Furthermore, Zimbabwe will strive to benefit from the vast Africa Continental Free Trade Area with about 1.3 billion people and over US$3.4 trillion in GDP in terms of exports.
In terms of export earnings, minerals brought in US$2.4 billion from January to September last year, compared to US$2.1 billion recorded over the same period in 2019.
In 2021, the mining industry is projected to rebound by 11% driven by planned expansion programmes aimed at increasing production by miners as we move towards the attainment of a US$12 billion industry, the government says.
The programmes include increased exploration, expansion of existing mining projects, resuscitation of closed mines, opening of new mines and mineral beneficiation and value addition.
Export earnings have been the main source of funds for the auction through voluntary liquidations and the surrender requirements on exports and domestic foreign currency transactions.
Of the total amount allocated through the auction system, more than 70% has come from surrender requirements on exports and domestic foreign transactions.
Diaspora remittances are also critical.
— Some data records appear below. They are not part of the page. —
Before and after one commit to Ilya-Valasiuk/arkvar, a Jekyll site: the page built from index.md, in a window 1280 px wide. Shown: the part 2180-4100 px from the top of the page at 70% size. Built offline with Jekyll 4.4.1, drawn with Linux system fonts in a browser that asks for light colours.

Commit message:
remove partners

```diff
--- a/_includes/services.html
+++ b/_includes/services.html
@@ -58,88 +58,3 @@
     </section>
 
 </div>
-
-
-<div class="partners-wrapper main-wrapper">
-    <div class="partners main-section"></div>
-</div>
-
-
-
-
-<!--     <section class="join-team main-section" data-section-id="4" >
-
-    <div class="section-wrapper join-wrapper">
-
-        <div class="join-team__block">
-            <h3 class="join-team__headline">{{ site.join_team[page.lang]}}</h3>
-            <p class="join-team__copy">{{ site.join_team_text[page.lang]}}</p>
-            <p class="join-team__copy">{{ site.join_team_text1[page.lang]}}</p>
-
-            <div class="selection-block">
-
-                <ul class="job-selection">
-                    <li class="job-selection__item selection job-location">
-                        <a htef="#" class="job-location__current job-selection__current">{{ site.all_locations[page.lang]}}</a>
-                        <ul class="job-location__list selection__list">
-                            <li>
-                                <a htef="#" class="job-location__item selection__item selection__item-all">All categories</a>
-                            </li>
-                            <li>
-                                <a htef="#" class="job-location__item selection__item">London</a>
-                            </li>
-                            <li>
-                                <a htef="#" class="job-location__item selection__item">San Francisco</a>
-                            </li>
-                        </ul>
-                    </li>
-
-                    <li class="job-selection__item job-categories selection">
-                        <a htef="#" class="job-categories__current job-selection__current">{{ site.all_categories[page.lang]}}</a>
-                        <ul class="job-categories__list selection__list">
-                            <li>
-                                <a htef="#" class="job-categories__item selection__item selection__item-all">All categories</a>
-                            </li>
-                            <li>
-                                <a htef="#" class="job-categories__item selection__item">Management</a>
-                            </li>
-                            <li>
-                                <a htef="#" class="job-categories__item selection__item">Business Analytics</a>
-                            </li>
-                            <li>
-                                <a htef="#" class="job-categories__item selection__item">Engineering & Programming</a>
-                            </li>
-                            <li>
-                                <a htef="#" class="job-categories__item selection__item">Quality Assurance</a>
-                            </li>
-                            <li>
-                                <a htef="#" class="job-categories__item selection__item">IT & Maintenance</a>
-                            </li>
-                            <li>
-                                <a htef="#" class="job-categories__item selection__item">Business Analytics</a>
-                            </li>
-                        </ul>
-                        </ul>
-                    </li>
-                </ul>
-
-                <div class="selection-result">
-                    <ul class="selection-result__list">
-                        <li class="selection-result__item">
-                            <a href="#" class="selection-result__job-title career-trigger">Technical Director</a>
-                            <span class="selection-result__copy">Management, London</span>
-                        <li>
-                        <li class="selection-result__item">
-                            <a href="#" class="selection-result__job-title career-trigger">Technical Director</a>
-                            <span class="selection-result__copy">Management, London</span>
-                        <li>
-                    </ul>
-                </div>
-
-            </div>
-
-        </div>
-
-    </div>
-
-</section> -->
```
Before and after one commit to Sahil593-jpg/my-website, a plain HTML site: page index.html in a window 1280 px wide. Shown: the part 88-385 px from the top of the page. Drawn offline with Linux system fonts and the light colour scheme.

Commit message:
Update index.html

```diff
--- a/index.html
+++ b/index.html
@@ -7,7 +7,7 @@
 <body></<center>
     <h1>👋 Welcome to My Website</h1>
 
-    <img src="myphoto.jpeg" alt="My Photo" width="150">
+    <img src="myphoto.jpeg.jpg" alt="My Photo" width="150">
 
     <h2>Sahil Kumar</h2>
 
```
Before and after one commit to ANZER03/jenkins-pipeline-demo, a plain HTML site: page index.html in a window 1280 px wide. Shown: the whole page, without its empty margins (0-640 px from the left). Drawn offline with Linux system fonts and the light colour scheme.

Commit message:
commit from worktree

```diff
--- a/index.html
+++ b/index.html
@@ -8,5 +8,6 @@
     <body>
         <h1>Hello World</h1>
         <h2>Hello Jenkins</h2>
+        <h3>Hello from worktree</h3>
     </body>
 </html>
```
Last year, diaspora remittances amounted to US$1 billion, a 58% increase from the previous year of US$635.7 million.
“The impact on Zimbabwe was immediate, especially on the financial services sector,” a local banker said.
“This week we didn’t trade much; importers and exporters are not doing business, they are shaken and monitoring the situation.”
News8 months ago
Ginimbi’s business empire: A dodgy, ghostly enterprise
Opinion9 months ago
Zimbabwe state intelligence, abductions, and modus operandi
Investigations9 months ago
How military intelligence swooped on Rushwaya
News4 months ago
Mugabe’s son-in-law, daughter struggle to complete mansion